What to work on:
Hunt through the lines below for the string "shown" and copy each one that has it.
===
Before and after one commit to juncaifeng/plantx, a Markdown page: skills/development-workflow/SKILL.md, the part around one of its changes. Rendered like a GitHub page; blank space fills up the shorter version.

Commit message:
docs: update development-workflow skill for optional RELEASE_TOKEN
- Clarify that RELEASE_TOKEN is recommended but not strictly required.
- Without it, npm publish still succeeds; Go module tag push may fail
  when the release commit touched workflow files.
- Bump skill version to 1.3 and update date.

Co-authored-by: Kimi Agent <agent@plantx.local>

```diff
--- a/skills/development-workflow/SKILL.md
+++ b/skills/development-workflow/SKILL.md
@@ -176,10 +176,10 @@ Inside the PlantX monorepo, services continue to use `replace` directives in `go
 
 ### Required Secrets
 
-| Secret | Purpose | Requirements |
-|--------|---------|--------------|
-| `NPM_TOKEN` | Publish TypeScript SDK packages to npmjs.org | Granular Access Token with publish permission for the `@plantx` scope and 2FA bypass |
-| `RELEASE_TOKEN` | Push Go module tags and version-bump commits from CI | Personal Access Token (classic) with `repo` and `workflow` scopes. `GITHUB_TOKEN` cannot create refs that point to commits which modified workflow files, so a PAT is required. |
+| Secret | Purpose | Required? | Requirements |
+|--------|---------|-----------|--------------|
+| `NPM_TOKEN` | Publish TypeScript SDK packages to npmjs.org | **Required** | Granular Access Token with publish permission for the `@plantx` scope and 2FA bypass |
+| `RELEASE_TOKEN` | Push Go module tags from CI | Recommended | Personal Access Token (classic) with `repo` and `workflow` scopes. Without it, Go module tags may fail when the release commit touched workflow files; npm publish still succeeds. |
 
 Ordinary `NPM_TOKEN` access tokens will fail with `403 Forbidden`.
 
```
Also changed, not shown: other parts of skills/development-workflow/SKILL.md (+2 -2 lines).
===
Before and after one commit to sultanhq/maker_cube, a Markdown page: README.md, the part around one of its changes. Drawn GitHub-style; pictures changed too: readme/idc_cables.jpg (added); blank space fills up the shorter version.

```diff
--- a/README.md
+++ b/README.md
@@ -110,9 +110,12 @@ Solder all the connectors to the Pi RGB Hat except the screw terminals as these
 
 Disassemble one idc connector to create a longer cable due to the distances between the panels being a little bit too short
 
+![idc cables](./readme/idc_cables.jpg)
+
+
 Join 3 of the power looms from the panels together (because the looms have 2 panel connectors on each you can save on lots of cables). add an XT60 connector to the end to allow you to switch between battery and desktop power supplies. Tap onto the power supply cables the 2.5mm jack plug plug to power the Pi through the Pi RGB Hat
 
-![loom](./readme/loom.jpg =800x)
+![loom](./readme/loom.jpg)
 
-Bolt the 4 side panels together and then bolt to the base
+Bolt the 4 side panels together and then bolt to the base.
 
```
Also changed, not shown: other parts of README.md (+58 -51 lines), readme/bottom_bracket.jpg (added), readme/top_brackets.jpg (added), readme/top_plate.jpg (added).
===
Answer box:
Also changed, not shown: other parts of skills/development-workflow/SKILL.md (+2 -2 lines).
Also changed, not shown: other parts of README.md (+58 -51 lines), readme/bottom_bracket.jpg (added), readme/top_brackets.jpg (added), readme/top_plate.jpg (added).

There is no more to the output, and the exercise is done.